* Given data *
=== Begin Enclosure ===

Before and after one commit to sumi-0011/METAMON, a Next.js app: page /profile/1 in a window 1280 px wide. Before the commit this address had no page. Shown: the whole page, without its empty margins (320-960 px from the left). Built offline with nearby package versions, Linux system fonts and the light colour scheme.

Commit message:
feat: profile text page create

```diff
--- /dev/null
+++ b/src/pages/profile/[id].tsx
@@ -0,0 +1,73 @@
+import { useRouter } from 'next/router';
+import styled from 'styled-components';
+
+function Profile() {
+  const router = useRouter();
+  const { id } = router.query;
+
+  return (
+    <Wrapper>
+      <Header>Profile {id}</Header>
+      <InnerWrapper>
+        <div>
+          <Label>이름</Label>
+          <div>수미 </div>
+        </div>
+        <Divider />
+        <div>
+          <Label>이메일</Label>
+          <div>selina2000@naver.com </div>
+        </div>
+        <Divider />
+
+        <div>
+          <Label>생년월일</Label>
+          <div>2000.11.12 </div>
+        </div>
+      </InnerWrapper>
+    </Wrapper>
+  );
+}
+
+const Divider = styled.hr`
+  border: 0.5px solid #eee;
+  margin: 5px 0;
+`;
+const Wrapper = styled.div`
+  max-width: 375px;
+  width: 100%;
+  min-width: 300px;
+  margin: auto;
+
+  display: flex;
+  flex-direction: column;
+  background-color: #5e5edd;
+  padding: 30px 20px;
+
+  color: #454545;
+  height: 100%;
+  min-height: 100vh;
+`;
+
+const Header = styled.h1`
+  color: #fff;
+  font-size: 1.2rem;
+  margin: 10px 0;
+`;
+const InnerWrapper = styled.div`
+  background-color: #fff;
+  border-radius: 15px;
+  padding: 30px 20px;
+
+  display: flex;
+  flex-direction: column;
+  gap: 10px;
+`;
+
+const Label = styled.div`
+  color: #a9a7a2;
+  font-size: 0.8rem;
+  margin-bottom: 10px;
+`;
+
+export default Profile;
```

=== End Enclosure ===
=== Begin Enclosure ===

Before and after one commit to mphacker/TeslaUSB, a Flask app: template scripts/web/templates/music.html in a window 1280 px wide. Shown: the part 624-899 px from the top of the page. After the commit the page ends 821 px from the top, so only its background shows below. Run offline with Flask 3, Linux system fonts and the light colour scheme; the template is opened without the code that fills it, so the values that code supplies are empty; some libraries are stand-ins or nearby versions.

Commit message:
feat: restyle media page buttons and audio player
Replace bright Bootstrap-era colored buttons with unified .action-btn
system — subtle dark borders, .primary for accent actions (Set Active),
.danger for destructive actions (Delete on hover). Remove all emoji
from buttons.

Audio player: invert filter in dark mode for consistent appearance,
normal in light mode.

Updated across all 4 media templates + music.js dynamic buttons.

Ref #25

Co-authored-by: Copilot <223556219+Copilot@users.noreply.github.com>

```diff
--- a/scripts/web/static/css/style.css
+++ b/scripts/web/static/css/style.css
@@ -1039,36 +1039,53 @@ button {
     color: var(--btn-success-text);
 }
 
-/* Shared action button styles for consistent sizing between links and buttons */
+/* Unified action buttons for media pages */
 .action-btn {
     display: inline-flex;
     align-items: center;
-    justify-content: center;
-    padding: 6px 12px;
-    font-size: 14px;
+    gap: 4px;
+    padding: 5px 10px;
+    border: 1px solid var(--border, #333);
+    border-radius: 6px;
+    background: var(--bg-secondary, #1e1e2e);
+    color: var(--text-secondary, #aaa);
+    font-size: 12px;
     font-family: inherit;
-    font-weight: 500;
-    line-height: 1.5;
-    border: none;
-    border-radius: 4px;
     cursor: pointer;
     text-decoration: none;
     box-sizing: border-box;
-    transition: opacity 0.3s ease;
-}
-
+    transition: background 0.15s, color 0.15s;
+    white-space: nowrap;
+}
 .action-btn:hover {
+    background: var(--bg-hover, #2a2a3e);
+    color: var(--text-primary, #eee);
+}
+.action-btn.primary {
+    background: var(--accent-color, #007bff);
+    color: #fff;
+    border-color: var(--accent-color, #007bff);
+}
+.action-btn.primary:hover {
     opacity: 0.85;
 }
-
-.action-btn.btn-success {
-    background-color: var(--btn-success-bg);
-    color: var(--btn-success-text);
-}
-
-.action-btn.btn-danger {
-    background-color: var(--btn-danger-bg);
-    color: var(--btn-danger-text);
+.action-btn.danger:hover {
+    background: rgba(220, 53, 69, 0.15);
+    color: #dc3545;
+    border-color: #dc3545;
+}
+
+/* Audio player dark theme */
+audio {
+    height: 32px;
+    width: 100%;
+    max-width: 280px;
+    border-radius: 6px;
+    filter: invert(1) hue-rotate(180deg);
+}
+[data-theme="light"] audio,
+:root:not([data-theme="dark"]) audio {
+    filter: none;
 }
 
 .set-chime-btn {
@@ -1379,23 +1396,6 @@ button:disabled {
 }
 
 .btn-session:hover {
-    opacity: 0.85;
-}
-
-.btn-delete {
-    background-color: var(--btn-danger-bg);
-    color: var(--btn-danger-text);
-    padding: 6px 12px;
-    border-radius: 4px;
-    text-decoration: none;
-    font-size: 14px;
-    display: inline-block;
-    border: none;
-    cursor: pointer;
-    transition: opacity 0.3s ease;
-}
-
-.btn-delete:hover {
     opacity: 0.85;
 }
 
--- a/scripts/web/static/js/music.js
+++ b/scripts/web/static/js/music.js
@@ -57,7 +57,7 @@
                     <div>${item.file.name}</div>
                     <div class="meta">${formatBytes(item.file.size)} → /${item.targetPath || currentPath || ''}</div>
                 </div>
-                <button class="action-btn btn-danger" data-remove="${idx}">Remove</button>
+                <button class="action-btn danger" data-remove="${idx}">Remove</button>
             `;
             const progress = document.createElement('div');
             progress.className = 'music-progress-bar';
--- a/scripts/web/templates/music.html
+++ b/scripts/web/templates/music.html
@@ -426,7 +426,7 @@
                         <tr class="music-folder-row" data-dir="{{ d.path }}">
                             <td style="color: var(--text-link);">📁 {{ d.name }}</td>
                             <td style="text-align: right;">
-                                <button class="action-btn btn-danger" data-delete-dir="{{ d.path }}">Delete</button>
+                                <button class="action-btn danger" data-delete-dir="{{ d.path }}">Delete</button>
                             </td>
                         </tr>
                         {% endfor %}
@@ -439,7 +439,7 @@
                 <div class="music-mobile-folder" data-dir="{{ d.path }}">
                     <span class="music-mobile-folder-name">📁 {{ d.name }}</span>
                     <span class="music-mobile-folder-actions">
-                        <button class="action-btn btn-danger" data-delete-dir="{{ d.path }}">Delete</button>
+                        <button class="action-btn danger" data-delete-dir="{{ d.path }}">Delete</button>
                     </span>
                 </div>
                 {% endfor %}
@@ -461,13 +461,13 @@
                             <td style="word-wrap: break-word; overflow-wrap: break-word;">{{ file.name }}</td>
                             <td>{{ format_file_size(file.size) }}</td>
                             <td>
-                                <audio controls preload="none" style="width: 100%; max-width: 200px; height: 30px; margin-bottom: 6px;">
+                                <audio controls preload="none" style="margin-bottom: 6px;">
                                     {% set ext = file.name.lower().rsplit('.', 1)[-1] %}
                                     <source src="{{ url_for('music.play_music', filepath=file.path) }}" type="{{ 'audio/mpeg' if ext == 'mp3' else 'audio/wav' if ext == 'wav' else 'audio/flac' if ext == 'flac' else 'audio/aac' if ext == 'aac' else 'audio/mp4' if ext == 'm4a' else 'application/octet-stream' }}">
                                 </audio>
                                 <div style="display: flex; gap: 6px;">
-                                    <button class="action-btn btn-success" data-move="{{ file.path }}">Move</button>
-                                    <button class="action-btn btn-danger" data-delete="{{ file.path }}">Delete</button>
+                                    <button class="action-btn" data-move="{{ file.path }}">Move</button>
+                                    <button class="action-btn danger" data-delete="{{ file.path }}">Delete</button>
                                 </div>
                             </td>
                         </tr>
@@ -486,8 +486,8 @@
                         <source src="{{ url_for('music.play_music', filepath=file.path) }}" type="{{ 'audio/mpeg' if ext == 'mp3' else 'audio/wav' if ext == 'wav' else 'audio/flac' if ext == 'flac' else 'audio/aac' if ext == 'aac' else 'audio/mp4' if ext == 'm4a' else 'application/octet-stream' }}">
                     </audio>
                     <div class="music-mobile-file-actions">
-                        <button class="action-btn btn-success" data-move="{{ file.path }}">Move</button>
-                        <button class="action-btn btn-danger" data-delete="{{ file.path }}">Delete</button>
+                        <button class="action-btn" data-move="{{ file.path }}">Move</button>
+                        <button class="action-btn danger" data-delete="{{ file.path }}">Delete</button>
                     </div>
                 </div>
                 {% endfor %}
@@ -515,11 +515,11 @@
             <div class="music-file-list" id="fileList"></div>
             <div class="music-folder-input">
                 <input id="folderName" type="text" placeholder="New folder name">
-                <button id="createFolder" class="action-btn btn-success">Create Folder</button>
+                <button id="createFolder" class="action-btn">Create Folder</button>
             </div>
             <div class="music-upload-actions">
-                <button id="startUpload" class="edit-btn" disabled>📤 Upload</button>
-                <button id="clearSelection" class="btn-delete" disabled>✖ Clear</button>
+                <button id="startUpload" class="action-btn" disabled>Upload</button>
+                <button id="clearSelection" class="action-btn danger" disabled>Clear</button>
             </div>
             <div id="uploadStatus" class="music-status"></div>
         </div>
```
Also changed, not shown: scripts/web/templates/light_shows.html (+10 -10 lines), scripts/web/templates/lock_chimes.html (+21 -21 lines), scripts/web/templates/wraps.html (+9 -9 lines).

=== End Enclosure ===

* Action item *
Scan the records above for the string "dark", and copy every line where it turns up.

* Solution to this exercise *
system — subtle dark borders, .primary for accent actions (Set Active),
Audio player: invert filter in dark mode for consistent appearance,
+/* Audio player dark theme */
+:root:not([data-theme="dark"]) audio {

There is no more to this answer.